__YOUR INSTRUCTIONS__.
Every record, from first to last, should be written out again exactly.

Top of LISTED RECORDS

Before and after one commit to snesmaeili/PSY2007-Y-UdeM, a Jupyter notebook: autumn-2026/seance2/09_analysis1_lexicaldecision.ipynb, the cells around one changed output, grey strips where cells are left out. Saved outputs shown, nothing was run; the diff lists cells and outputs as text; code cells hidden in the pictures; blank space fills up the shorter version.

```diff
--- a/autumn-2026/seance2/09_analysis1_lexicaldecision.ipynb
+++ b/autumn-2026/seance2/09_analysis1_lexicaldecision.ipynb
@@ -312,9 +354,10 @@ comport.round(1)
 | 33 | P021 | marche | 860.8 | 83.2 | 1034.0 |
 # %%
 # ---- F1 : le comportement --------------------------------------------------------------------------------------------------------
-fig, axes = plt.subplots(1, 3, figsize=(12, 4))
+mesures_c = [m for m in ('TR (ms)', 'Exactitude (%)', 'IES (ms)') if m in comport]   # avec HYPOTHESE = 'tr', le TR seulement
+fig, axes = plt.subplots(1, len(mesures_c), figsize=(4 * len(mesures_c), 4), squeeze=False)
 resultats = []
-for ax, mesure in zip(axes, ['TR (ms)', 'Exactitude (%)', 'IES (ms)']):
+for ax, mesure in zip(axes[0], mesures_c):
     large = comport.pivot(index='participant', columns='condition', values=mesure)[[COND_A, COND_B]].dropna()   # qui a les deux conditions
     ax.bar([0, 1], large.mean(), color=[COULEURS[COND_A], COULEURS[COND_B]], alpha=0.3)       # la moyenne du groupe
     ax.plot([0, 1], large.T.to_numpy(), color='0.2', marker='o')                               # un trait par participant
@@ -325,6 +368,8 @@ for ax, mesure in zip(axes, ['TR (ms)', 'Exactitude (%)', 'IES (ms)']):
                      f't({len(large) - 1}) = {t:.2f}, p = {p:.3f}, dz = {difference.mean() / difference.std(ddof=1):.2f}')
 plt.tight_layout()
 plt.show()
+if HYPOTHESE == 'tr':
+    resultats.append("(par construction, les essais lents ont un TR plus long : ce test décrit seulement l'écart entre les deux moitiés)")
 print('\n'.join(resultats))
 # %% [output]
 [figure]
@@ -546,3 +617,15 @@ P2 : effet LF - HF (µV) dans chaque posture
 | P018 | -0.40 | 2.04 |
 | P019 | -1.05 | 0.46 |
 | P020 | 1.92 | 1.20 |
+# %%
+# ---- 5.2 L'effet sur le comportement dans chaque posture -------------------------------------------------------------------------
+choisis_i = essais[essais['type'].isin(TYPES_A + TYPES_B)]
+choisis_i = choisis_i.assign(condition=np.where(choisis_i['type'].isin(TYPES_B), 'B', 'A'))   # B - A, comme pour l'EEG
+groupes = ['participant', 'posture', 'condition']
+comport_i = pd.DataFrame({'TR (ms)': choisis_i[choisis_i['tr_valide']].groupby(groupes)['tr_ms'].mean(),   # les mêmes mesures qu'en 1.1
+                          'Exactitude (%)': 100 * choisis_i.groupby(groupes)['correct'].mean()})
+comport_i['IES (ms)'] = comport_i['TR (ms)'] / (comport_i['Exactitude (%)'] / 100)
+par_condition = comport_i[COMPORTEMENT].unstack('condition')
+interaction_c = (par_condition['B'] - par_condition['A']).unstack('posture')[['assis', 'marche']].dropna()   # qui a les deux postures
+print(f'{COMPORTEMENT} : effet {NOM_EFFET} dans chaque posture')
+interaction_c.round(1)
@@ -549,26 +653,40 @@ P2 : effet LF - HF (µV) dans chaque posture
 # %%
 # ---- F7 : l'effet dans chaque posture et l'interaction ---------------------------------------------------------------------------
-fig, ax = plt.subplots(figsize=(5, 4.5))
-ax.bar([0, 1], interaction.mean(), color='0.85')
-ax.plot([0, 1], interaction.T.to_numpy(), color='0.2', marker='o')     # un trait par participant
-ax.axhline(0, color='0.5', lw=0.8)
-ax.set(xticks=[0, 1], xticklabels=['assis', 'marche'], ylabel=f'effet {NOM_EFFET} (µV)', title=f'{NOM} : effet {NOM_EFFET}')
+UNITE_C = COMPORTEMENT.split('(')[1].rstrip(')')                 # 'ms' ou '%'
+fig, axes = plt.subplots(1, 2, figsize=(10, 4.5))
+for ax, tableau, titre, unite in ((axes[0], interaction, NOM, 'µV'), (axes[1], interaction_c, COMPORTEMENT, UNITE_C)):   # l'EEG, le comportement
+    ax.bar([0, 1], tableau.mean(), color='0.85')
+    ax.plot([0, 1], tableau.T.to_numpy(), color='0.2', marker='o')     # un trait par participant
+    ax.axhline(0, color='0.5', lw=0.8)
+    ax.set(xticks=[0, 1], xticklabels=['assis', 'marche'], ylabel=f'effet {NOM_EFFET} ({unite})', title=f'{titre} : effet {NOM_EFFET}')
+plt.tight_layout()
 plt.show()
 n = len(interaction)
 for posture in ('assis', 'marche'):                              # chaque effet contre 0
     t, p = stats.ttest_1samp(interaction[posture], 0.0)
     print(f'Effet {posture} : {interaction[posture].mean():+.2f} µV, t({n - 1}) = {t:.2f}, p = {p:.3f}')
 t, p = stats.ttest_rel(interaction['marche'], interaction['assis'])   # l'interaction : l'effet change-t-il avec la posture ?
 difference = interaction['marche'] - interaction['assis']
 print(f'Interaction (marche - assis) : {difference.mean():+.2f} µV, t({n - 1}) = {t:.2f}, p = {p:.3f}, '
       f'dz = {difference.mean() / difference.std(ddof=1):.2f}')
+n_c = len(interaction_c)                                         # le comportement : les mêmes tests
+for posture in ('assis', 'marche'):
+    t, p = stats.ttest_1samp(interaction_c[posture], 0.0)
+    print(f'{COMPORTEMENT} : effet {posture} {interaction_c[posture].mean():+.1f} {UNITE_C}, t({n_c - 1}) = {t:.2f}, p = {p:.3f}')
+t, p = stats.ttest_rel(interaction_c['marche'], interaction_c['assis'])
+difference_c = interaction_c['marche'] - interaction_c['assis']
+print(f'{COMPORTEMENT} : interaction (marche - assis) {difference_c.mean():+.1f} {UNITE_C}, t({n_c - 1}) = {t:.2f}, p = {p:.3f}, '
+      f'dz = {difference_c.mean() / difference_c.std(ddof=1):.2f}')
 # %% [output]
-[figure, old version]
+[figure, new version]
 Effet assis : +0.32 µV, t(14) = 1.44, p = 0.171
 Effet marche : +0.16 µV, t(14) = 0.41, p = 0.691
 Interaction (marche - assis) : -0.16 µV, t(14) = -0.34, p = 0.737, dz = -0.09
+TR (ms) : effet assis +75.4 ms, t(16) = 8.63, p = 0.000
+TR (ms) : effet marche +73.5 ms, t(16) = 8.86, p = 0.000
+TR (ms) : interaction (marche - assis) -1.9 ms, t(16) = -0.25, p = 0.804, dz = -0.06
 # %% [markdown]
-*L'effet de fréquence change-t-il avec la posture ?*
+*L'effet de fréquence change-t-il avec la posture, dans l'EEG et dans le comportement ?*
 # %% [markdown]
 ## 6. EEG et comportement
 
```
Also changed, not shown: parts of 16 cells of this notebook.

Bottom of LISTED RECORDS

__RESULT OF THIS TASK__.
Before and after one commit to snesmaeili/PSY2007-Y-UdeM, a Jupyter notebook: autumn-2026/seance2/09_analysis1_lexicaldecision.ipynb, the cells around one changed output, grey strips where cells are left out. Saved outputs shown, nothing was run; the diff lists cells and outputs as text; code cells hidden in the pictures; blank space fills up the shorter version.

```diff
--- a/autumn-2026/seance2/09_analysis1_lexicaldecision.ipynb
+++ b/autumn-2026/seance2/09_analysis1_lexicaldecision.ipynb
@@ -312,9 +354,10 @@ comport.round(1)
 | 33 | P021 | marche | 860.8 | 83.2 | 1034.0 |
 # %%
 # ---- F1 : le comportement --------------------------------------------------------------------------------------------------------
-fig, axes = plt.subplots(1, 3, figsize=(12, 4))
+mesures_c = [m for m in ('TR (ms)', 'Exactitude (%)', 'IES (ms)') if m in comport]   # avec HYPOTHESE = 'tr', le TR seulement
+fig, axes = plt.subplots(1, len(mesures_c), figsize=(4 * len(mesures_c), 4), squeeze=False)
 resultats = []
-for ax, mesure in zip(axes, ['TR (ms)', 'Exactitude (%)', 'IES (ms)']):
+for ax, mesure in zip(axes[0], mesures_c):
     large = comport.pivot(index='participant', columns='condition', values=mesure)[[COND_A, COND_B]].dropna()   # qui a les deux conditions
     ax.bar([0, 1], large.mean(), color=[COULEURS[COND_A], COULEURS[COND_B]], alpha=0.3)       # la moyenne du groupe
     ax.plot([0, 1], large.T.to_numpy(), color='0.2', marker='o')                               # un trait par participant
@@ -325,6 +368,8 @@ for ax, mesure in zip(axes, ['TR (ms)', 'Exactitude (%)', 'IES (ms)']):
                      f't({len(large) - 1}) = {t:.2f}, p = {p:.3f}, dz = {difference.mean() / difference.std(ddof=1):.2f}')
 plt.tight_layout()
 plt.show()
+if HYPOTHESE == 'tr':
+    resultats.append("(par construction, les essais lents ont un TR plus long : ce test décrit seulement l'écart entre les deux moitiés)")
 print('\n'.join(resultats))
 # %% [output]
 [figure]
@@ -546,3 +617,15 @@ P2 : effet LF - HF (µV) dans chaque posture
 | P018 | -0.40 | 2.04 |
 | P019 | -1.05 | 0.46 |
 | P020 | 1.92 | 1.20 |
+# %%
+# ---- 5.2 L'effet sur le comportement dans chaque posture -------------------------------------------------------------------------
+choisis_i = essais[essais['type'].isin(TYPES_A + TYPES_B)]
+choisis_i = choisis_i.assign(condition=np.where(choisis_i['type'].isin(TYPES_B), 'B', 'A'))   # B - A, comme pour l'EEG
+groupes = ['participant', 'posture', 'condition']
+comport_i = pd.DataFrame({'TR (ms)': choisis_i[choisis_i['tr_valide']].groupby(groupes)['tr_ms'].mean(),   # les mêmes mesures qu'en 1.1
+                          'Exactitude (%)': 100 * choisis_i.groupby(groupes)['correct'].mean()})
+comport_i['IES (ms)'] = comport_i['TR (ms)'] / (comport_i['Exactitude (%)'] / 100)
+par_condition = comport_i[COMPORTEMENT].unstack('condition')
+interaction_c = (par_condition['B'] - par_condition['A']).unstack('posture')[['assis', 'marche']].dropna()   # qui a les deux postures
+print(f'{COMPORTEMENT} : effet {NOM_EFFET} dans chaque posture')
+interaction_c.round(1)
@@ -549,26 +653,40 @@ P2 : effet LF - HF (µV) dans chaque posture
 # %%
 # ---- F7 : l'effet dans chaque posture et l'interaction ---------------------------------------------------------------------------
-fig, ax = plt.subplots(figsize=(5, 4.5))
-ax.bar([0, 1], interaction.mean(), color='0.85')
-ax.plot([0, 1], interaction.T.to_numpy(), color='0.2', marker='o')     # un trait par participant
-ax.axhline(0, color='0.5', lw=0.8)
-ax.set(xticks=[0, 1], xticklabels=['assis', 'marche'], ylabel=f'effet {NOM_EFFET} (µV)', title=f'{NOM} : effet {NOM_EFFET}')
+UNITE_C = COMPORTEMENT.split('(')[1].rstrip(')')                 # 'ms' ou '%'
+fig, axes = plt.subplots(1, 2, figsize=(10, 4.5))
+for ax, tableau, titre, unite in ((axes[0], interaction, NOM, 'µV'), (axes[1], interaction_c, COMPORTEMENT, UNITE_C)):   # l'EEG, le comportement
+    ax.bar([0, 1], tableau.mean(), color='0.85')
+    ax.plot([0, 1], tableau.T.to_numpy(), color='0.2', marker='o')     # un trait par participant
+    ax.axhline(0, color='0.5', lw=0.8)
+    ax.set(xticks=[0, 1], xticklabels=['assis', 'marche'], ylabel=f'effet {NOM_EFFET} ({unite})', title=f'{titre} : effet {NOM_EFFET}')
+plt.tight_layout()
 plt.show()
 n = len(interaction)
 for posture in ('assis', 'marche'):                              # chaque effet contre 0
     t, p = stats.ttest_1samp(interaction[posture], 0.0)
     print(f'Effet {posture} : {interaction[posture].mean():+.2f} µV, t({n - 1}) = {t:.2f}, p = {p:.3f}')
 t, p = stats.ttest_rel(interaction['marche'], interaction['assis'])   # l'interaction : l'effet change-t-il avec la posture ?
 difference = interaction['marche'] - interaction['assis']
 print(f'Interaction (marche - assis) : {difference.mean():+.2f} µV, t({n - 1}) = {t:.2f}, p = {p:.3f}, '
       f'dz = {difference.mean() / difference.std(ddof=1):.2f}')
+n_c = len(interaction_c)                                         # le comportement : les mêmes tests
+for posture in ('assis', 'marche'):
+    t, p = stats.ttest_1samp(interaction_c[posture], 0.0)
+    print(f'{COMPORTEMENT} : effet {posture} {interaction_c[posture].mean():+.1f} {UNITE_C}, t({n_c - 1}) = {t:.2f}, p = {p:.3f}')
+t, p = stats.ttest_rel(interaction_c['marche'], interaction_c['assis'])
+difference_c = interaction_c['marche'] - interaction_c['assis']
+print(f'{COMPORTEMENT} : interaction (marche - assis) {difference_c.mean():+.1f} {UNITE_C}, t({n_c - 1}) = {t:.2f}, p = {p:.3f}, '
+      f'dz = {difference_c.mean() / difference_c.std(ddof=1):.2f}')
 # %% [output]
-[figure, old version]
+[figure, new version]
 Effet assis : +0.32 µV, t(14) = 1.44, p = 0.171
 Effet marche : +0.16 µV, t(14) = 0.41, p = 0.691
 Interaction (marche - assis) : -0.16 µV, t(14) = -0.34, p = 0.737, dz = -0.09
+TR (ms) : effet assis +75.4 ms, t(16) = 8.63, p = 0.000
+TR (ms) : effet marche +73.5 ms, t(16) = 8.86, p = 0.000
+TR (ms) : interaction (marche - assis) -1.9 ms, t(16) = -0.25, p = 0.804, dz = -0.06
 # %% [markdown]
-*L'effet de fréquence change-t-il avec la posture ?*
+*L'effet de fréquence change-t-il avec la posture, dans l'EEG et dans le comportement ?*
 # %% [markdown]
 ## 6. EEG et comportement
 
```
Also changed, not shown: parts of 16 cells of this notebook.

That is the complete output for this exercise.